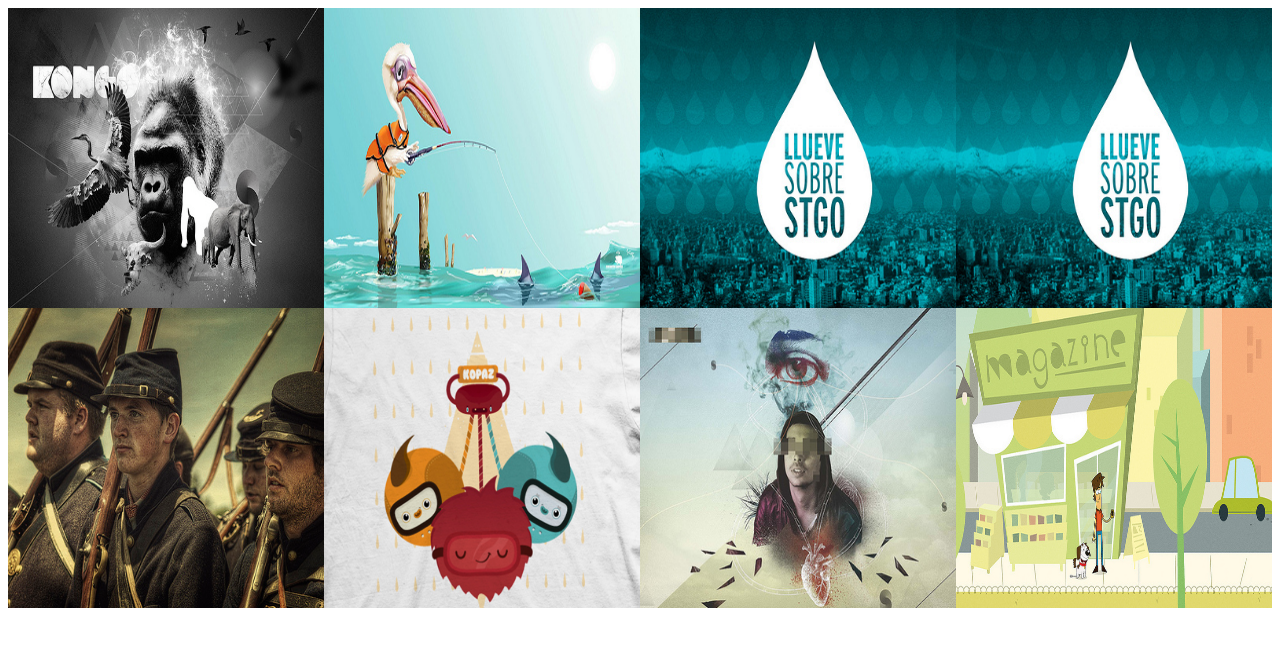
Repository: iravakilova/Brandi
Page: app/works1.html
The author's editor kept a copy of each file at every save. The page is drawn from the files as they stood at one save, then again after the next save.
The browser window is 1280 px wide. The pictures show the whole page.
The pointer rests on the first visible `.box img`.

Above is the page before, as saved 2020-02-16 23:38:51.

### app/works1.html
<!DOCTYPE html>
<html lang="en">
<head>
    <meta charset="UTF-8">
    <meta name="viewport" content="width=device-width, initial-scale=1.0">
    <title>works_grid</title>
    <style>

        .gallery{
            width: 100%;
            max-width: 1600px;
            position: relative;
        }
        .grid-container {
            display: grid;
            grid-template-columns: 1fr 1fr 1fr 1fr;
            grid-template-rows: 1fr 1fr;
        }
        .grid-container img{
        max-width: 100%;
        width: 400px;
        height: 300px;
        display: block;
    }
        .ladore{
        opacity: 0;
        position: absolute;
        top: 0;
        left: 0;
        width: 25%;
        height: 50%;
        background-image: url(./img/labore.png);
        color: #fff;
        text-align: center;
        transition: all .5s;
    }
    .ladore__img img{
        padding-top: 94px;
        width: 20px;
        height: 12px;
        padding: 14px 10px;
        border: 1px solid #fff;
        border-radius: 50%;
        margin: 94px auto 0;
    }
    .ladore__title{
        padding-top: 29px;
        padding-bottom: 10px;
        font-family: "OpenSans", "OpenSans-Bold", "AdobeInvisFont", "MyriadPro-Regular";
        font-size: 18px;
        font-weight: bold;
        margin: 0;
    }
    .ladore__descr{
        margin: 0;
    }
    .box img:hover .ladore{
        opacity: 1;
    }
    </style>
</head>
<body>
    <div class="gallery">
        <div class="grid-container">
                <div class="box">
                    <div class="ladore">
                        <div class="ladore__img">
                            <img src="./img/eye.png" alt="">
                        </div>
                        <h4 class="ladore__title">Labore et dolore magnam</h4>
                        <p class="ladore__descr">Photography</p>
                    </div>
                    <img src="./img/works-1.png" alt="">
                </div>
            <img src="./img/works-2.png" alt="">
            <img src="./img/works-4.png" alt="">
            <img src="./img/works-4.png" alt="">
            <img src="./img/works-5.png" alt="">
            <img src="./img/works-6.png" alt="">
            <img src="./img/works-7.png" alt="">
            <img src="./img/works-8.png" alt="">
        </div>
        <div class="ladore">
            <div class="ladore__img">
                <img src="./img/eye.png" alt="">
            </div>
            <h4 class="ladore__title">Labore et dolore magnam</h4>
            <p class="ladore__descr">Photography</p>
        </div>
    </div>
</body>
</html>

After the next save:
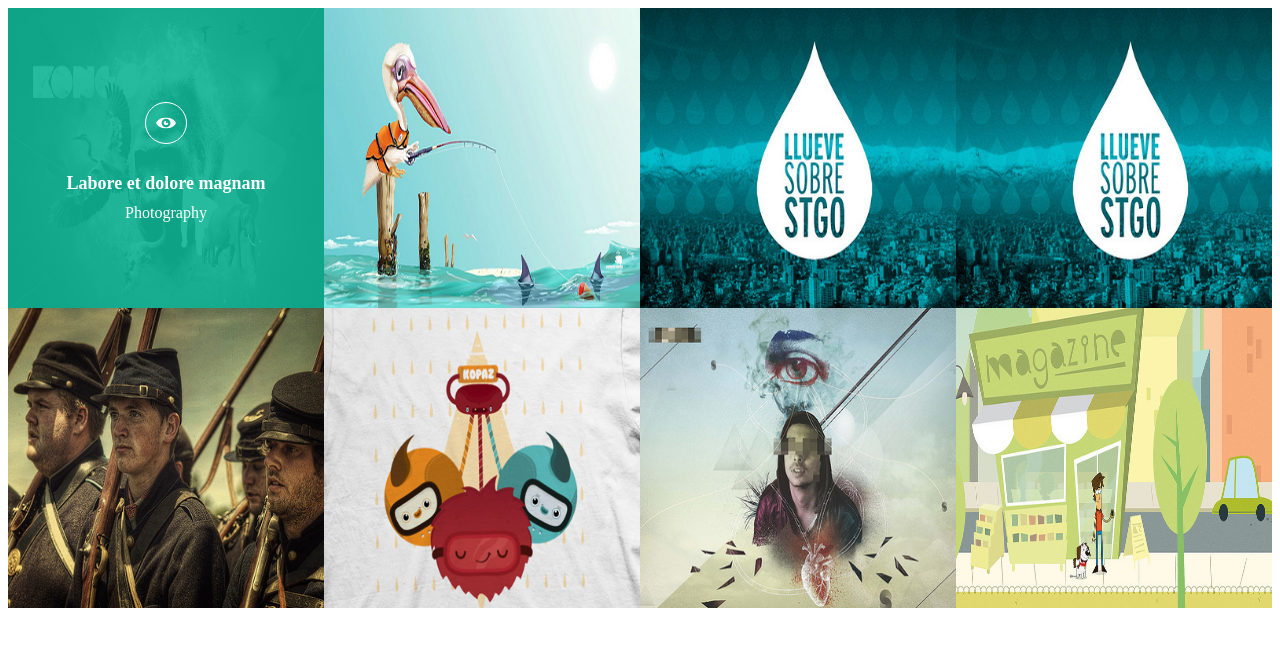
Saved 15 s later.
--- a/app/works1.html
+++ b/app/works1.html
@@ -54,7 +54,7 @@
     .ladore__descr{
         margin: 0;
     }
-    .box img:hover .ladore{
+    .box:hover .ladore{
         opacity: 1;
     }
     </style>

____

(WHAT IS NEEDED)
Please find every line in the records above that holds the word "container" and copy it.

(EXPECTED ANSWER)
        .grid-container {
        .grid-container img{
        <div class="grid-container">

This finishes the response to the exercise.